It was something he missed as an adult when he moved to Missouri and later Massachusetts. And he happily reclaimed his fan status when he moved back to Muskegon in the early 2000s.
But last winter DeVowe became more than a fan. He took a part-time job in November, helping the modern-day Lumberjacks with group ticket sales.
He did so well, and showed so much enthusiasm, that the Lumberjacks hired him full time as sales director last February, luring him away from a longtime job at Lorin Industries.
Now DeVowe is working hard to fill the seats at Lumberjacks games in the rapidly approaching 2014-15 season.
For DeVowe, it’s more than just a job. It’s a cause he believes in, because he loves Walker Arena and the long, proud history of hockey in Muskegon.
“This is a mission for me,” DeVowe told Local Sports Journal. “I want to help save the arena. It’s so important for Muskegon, but if we don’t use it, we will lose it. And I want there to be hockey at the arena for my kids to enjoy when they are my age.”
The Lumberjacks are entering their fifth season in the United States Hockey League, an elite training ground for some of the top amateur players in the U.S.
Many of the players are committed to major universities, and many have been drafted by National Hockey League teams.
The Lumberjacks open training camp Aug. 27. The regular season begins with a road game in Ann Arbor Sept. 26, with the home opener slated for Saturday, Sept. 27 against the expansion Madison Capitols.
Season tickets for the 30-game home schedule are $245, $225 and $195, depending on seat location. For more information call the Lumberjacks at (231) 724-5225, extension 256.
DeVowe is different than some older Muskegon hockey fans. While some continue to mourn the loss of minor league pro hockey at the arena, DeVowe said he was sold on the talented teenage players the minute he saw the USHL Jacks on the ice.
“This is the best hockey I’ve seen in this community for a long time,” DeVowe said. “If more fans would take a look, they would see this for what it is – a training ground for the next big stars in the sport.
“If they don’t believe that, they need look no further than the Detroit Red Wings’ (and Mona Shores graduate) Justin Abdelkader. He played junior hockey in this same league. He won the Clark Cup in the USHL with Cedar Rapids as a junior player, won a national championship at Michigan State, then hoisted the Stanley Cup in his first season with the Red Wings.
“This is not high school hockey. I would dare any high school hockey team to come out and challenge us.”
The Lumberjacks did not have a great season at the gate last year, averaging 2,208 fans per game, third from the lowest in the 16-team USHL.

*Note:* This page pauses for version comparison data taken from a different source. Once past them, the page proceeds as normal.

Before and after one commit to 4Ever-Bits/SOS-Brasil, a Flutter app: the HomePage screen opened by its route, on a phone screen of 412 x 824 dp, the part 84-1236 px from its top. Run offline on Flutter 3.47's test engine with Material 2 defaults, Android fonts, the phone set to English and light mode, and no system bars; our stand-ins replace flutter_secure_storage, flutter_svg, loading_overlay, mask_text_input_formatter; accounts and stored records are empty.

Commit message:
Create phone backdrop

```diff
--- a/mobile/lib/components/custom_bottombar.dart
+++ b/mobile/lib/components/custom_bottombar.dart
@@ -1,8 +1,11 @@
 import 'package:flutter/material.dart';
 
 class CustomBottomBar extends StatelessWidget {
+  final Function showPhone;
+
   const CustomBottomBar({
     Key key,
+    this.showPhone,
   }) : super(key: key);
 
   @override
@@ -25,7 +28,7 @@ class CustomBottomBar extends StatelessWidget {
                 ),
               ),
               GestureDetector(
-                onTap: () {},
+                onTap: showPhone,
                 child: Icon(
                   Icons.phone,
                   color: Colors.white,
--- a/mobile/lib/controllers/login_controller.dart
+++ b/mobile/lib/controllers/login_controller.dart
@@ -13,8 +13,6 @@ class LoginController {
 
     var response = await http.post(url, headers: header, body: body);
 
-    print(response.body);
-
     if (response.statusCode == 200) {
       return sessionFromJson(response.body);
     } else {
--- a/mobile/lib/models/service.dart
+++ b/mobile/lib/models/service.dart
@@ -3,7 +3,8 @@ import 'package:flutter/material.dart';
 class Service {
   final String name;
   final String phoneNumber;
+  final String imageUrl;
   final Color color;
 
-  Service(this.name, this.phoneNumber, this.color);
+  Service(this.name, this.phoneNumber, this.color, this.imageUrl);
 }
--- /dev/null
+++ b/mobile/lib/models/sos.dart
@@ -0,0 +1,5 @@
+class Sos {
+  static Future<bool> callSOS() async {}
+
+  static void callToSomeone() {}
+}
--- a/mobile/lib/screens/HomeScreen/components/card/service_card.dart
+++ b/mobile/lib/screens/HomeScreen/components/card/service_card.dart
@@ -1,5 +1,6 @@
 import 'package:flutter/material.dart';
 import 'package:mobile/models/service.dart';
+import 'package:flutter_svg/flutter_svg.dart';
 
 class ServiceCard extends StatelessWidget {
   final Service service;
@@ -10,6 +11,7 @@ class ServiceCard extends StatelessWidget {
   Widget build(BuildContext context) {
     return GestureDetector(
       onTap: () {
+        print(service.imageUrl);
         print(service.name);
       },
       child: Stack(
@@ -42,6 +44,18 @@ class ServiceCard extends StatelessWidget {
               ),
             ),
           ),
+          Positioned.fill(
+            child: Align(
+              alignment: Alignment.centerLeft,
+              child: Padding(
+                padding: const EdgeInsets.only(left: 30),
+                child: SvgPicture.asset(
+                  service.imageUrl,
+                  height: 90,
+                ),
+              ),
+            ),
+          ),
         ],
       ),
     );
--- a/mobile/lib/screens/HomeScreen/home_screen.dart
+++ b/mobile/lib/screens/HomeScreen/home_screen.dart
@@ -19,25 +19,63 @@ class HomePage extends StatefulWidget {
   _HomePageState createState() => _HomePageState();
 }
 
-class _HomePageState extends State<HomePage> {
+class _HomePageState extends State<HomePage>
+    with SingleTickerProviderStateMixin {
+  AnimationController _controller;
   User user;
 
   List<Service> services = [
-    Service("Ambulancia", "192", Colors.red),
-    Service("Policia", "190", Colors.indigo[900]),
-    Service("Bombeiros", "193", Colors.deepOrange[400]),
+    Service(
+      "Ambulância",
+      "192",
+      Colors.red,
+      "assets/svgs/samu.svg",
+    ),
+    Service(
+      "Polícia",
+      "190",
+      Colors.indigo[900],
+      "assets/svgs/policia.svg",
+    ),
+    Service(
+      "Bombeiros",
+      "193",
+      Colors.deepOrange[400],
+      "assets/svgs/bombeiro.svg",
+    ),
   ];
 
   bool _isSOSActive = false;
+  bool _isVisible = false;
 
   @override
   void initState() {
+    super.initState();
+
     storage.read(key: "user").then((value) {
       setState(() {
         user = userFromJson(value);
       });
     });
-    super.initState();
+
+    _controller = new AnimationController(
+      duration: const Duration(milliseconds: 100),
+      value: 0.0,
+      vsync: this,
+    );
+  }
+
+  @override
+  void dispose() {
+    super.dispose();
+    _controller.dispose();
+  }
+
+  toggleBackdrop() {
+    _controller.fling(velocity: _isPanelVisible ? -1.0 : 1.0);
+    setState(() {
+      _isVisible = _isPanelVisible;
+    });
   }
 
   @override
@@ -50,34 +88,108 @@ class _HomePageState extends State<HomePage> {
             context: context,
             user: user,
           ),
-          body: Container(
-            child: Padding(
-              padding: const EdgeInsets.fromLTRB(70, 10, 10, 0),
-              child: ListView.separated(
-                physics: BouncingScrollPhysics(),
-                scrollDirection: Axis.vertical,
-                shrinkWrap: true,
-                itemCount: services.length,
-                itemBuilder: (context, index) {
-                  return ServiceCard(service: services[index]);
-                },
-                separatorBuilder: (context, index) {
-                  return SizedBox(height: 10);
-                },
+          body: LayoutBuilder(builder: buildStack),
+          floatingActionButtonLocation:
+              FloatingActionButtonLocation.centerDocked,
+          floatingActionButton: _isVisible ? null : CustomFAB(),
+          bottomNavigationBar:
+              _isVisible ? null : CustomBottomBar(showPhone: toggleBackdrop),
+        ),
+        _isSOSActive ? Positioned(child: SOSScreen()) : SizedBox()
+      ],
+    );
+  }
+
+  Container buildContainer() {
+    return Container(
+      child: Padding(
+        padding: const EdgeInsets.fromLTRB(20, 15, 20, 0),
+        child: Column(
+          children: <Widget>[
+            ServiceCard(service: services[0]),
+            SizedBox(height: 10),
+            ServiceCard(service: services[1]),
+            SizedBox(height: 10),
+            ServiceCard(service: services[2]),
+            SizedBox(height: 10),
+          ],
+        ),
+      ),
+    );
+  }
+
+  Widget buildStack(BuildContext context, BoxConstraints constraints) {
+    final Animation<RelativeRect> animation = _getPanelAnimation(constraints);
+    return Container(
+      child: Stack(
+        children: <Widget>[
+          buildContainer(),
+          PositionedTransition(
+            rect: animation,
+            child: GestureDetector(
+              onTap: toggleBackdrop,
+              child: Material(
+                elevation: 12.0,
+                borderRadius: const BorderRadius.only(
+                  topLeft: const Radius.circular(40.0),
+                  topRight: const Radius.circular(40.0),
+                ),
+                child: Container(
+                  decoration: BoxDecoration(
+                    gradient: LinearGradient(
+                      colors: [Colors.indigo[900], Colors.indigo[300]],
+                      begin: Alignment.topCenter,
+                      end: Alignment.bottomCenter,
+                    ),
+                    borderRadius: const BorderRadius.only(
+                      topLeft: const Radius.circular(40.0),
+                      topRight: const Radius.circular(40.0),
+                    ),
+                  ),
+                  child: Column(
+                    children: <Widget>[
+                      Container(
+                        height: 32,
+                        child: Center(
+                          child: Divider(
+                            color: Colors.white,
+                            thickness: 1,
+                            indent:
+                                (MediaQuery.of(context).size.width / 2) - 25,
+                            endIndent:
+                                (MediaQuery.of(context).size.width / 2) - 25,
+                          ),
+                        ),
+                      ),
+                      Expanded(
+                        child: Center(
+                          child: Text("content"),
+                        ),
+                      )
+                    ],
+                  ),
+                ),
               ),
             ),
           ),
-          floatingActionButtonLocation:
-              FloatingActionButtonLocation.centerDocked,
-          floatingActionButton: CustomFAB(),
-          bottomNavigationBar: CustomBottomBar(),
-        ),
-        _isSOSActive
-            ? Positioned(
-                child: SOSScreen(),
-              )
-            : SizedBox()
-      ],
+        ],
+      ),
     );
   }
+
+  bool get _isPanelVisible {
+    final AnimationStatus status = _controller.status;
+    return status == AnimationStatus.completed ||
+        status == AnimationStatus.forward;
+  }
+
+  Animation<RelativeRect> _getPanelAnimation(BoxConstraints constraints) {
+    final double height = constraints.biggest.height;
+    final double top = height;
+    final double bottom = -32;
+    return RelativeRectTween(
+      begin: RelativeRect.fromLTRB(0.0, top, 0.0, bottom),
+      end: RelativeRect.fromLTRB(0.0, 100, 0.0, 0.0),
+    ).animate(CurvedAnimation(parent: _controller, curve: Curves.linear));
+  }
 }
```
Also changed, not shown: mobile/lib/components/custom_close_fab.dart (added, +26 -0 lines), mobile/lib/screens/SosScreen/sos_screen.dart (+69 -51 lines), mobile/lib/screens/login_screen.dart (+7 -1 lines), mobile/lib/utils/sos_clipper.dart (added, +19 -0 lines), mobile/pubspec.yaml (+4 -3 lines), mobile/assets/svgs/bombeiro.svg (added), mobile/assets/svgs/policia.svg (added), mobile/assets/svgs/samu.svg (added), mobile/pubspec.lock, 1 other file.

But the crowds started getting bigger toward the end of the season. The Lumberjacks had more than 2,500 fans in the stands six times in the final two months, including three games with more than 3,000.
Part of the reason is that the team got hot and won a lot of games in the closing weeks of the season. And it helped that DeVowe was rushing around the area, approaching groups and convincing them to give the Lumberjacks a look.
“I was on an all-out dash, telling everybody and anybody ‘I want to see you at the games.’ “
In the past, Lumberjack season ticket sales efforts were rather quiet in the offseason, and most of the sales were made in the final few weeks before the first game, DeVowe said.
But this year has been different. DeVowe and his staff have been hitting the streets all summer, attending community events, talking to individuals and doing their best to drum up interest and sell season tickets.
Last year the club sold about 615 season tickets, and most sales came in the annual late summer rush, DeVowe said. This summer the club has already sold half that amount, and DeVowe expects to smash last year’s mark when the late rush is counted.
He’s been marketing the team throughout West Michigan. There are no boundaries for Lumberjack ticket sales, as far as he’s concerned.
“My biggest wins so far this year have been three different families – from Lowell, Ionia and Grand Rapids – that all bought season tickets,” DeVowe said. “We tell people that we know money is tight, but we want them to know that any money they invest in this team is making a difference in these young player’s lives and helping them achieve their dreams.”
Slow ticket sales over the past few years may have been related to the team’s lack of success on the ice. The Lumberjacks struggled through their first four seasons and have yet to reach elite status in the league.
But that could very well change this year, with the anticipated return of more than a dozen players from last year’s squad, including Matt Iacopelli, the league’s defending goal scoring champion who was recently drafted by the National Hockey League’s Chicago Blackhawks.
“There is an incredible passion in this organization to win the Clark Cup,” DeVowe said. “We want to be the best.”